2019-2020 HEDS Research Practices Survey
The HEDS Research Practices Survey assesses students’ research experiences and their skills in finding, evaluating, and citing sources. Over 100 colleges and universities have used the HEDS Research Practices Survey since 2008.
The HEDS Research Practices Survey consists of two sections. The first section of the survey, “Perceptions of Research,” measures students’ experiences with research and the degree to which they experience difficulty in finding sources, using information from sources, and citing sources. The second section of the HEDS Research Practices Survey, “Familiarity with Research Terms and Strategies,” tests students’ knowledge in three areas of research skills: finding sources, evaluating sources, and citing sources.
Depending on how institutions administer the HEDS Research Practices Survey, they can use the results to assess:
- Entering first-year students’ research skills and precollege research experiences.
- First-year students’ research skills and experiences after one year of college.
- Senior students’ research skills and experiences after four years of college.
- Students’ growth in research skills over time.
- Students’ research skills and experiences compared with those of students at other institutions.
Faculty and librarians can use information from this survey to develop pedagogies and materials to advance students’ research skills. The survey only takes about 15 minutes to complete.
The HEDS Research Practices Survey can be administered at the beginning of the first term starting on August 1, 2019, at the end of the first term, or at the end of the spring term. Specific dates will be determined by your institution’s academic calendar.
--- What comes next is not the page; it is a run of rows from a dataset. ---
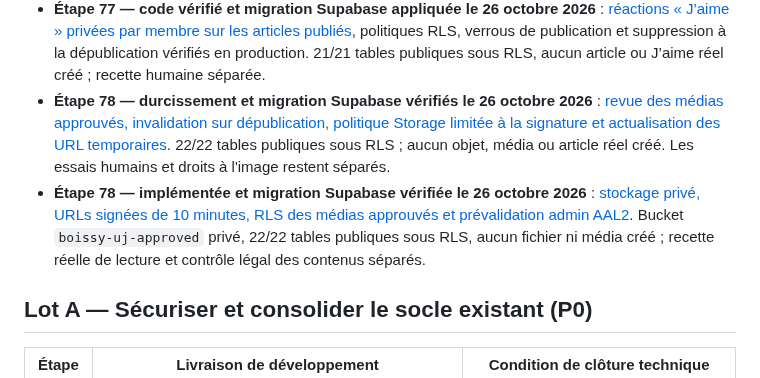
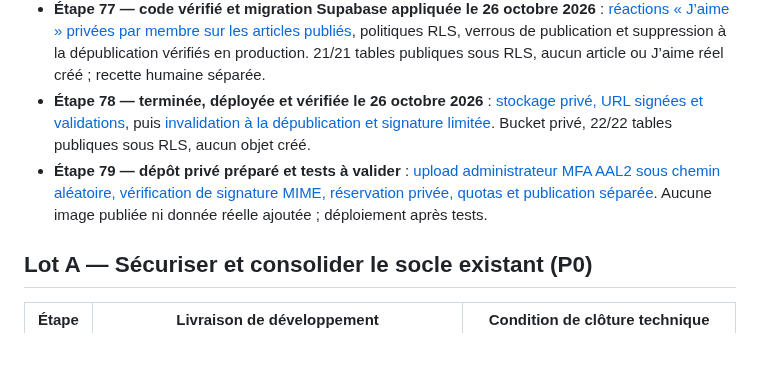
Before and after one commit to diegosmp94/Boissy-UJ, a Markdown page: docs/ROADMAP_FINALISATION_TECHNIQUE_20261026.md, the part around the change. Rendered like a GitHub page; blank space fills up the shorter version.

Commit message:
docs(step79): reconcile duplicate step 78 entries and track private media deposit implementation

```diff
--- a/docs/ROADMAP_FINALISATION_TECHNIQUE_20261026.md
+++ b/docs/ROADMAP_FINALISATION_TECHNIQUE_20261026.md
@@ -28,8 +28,8 @@ Accueil en huit chapitres et identité bleu nuit/doré ; navigation responsive e
 - **Étape 75 — implémentée et CI validée le 26 octobre 2026** : [catalogue sportif public harmonisé entre accueil, Match Center, agenda et fiches équipes](ETAPE_75_SYNCHRO_SPORT_PUBLIC_20261026.md). Reports/annulations cohérents, rafraîchissement horaire et après reprise d'onglet ; aucun match ou score inventé. Recette utilisateurs et homologation sportive à part.
 - **Étape 76 — code vérifié et migration Supabase appliquée le 26 octobre 2026** : [historique des articles, restauration en brouillon et sauvegarde éditoriale contrôlée par version](ETAPE_76_ACTUALITES_VERSIONS_20261026.md). Quatre RPC AAL2 vérifiées en production, journal des actualités générales corrigé, 20/20 tables publiques sous RLS ; aucun article ou média créé. Recette humaine exclue.
 - **Étape 77 — code vérifié et migration Supabase appliquée le 26 octobre 2026** : [réactions « J’aime » privées par membre sur les articles publiés](ETAPE_77_REACTIONS_ACTUALITES_20261026.md), politiques RLS, verrous de publication et suppression à la dépublication vérifiés en production. 21/21 tables publiques sous RLS, aucun article ou J’aime réel créé ; recette humaine séparée.
-- **Étape 78 — durcissement et migration Supabase vérifiés le 26 octobre 2026** : [revue des médias approuvés, invalidation sur dépublication, politique Storage limitée à la signature et actualisation des URL temporaires](ETAPE_78_MEDIAS_DROITS_20261026.md). 22/22 tables publiques sous RLS ; aucun objet, média ou article réel créé. Les essais humains et droits à l'image restent séparés.
-- **Étape 78 — implémentée et migration Supabase vérifiée le 26 octobre 2026** : [stockage privé, URLs signées de 10 minutes, RLS des médias approuvés et prévalidation admin AAL2](ETAPE_78_MEDIAS_PRIVES_20261026.md). Bucket `boissy-uj-approved` privé, 22/22 tables publiques sous RLS, aucun fichier ni média créé ; recette réelle de lecture et contrôle légal des contenus séparés.
+- **Étape 78 — terminée, déployée et vérifiée le 26 octobre 2026** : [stockage privé, URL signées et validations](ETAPE_78_MEDIAS_PRIVES_20261026.md), puis [invalidation à la dépublication et signature limitée](ETAPE_78_MEDIAS_DROITS_20261026.md). Bucket privé, 22/22 tables publiques sous RLS, aucun objet créé.
+- **Étape 79 — dépôt privé préparé et tests à valider** : [upload administrateur MFA AAL2 sous chemin aléatoire, vérification de signature MIME, réservation privée, quotas et publication séparée](ETAPE_79_DEPOT_MEDIAS_PRIVES_20261026.md). Aucune image publiée ni donnée réelle ajoutée ; déploiement après tests.
 
 ## Lot A — Sécuriser et consolider le socle existant (P0)
 
```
Please note that you will need to submit separate registration forms for each survey administration period in which you would like to participate.
You must register at least 3 weeks prior to the date on which you plan to begin administering the survey.
All institutions will receive: summary reports that compare your students to students at all other participating institutions on key indicators in the HEDS Research Practices Survey, a frequency report that compares your students’ results to those of students at all other participating institutions, and an SPSS and Microsoft Excel file with your participants’ responses.
Institutions in HEDS can also request a post-survey phone consultation with a member of the HEDS staff about your institution’s survey data and an SPSS and/or Microsoft Excel file with student-level data from HEDS institutions that participated in the last few years.
The base cost of a single administration of the survey is $500 for institutions in HEDS and $1,900 for institutions not in HEDS. There are some custom options for additional fees.
Greg Anderson, Armstrong State University
“We use the HEDS Research Practices Survey as one measure of assessment for the information literacy learning objectives of our First Year Seminar course. We use our initial administration at the beginning of the fall 2013 semester as our benchmark and compare each end of semester administration results to that original beginning of semester benchmark. We also look for patterns in results of certain questions and question types to help guide faculty and librarians toward course objectives both on a macro level and an individual instructor basis.”
Andrew Dudash, Juniata College
“The HEDS Research Practices Survey helps us identify areas of improvement for our incoming first-year students. When those students come to the library as part of their required self-paced course, we are able to use the survey results to dictate the additional materials we will assign to students and the content to include for their online modules.”
Edith List, Principia College
“We use the HEDS Research Practices Survey to measure information literacy development through our First Year Experience Program. Faculty members meet with librarians, and they can use the survey data to help structure the integrated learning course based on the areas where students show need for improvement.”